Excerpts from a dataset

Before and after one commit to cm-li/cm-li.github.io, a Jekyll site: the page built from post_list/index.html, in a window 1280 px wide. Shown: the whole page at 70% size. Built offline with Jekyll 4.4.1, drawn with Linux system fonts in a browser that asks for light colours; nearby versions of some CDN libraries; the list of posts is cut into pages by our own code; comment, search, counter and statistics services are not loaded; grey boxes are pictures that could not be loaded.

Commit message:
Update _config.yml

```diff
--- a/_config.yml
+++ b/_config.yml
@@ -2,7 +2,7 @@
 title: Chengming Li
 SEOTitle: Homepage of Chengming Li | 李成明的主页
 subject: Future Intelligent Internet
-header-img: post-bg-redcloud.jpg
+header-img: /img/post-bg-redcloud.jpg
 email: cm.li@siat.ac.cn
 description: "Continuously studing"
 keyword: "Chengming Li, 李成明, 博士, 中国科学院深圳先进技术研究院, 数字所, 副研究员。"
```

About this exercise =
Every line with "redcloud" in it should be copied from the entries above.

Problem solution =
-header-img: post-bg-redcloud.jpg
+header-img: /img/post-bg-redcloud.jpg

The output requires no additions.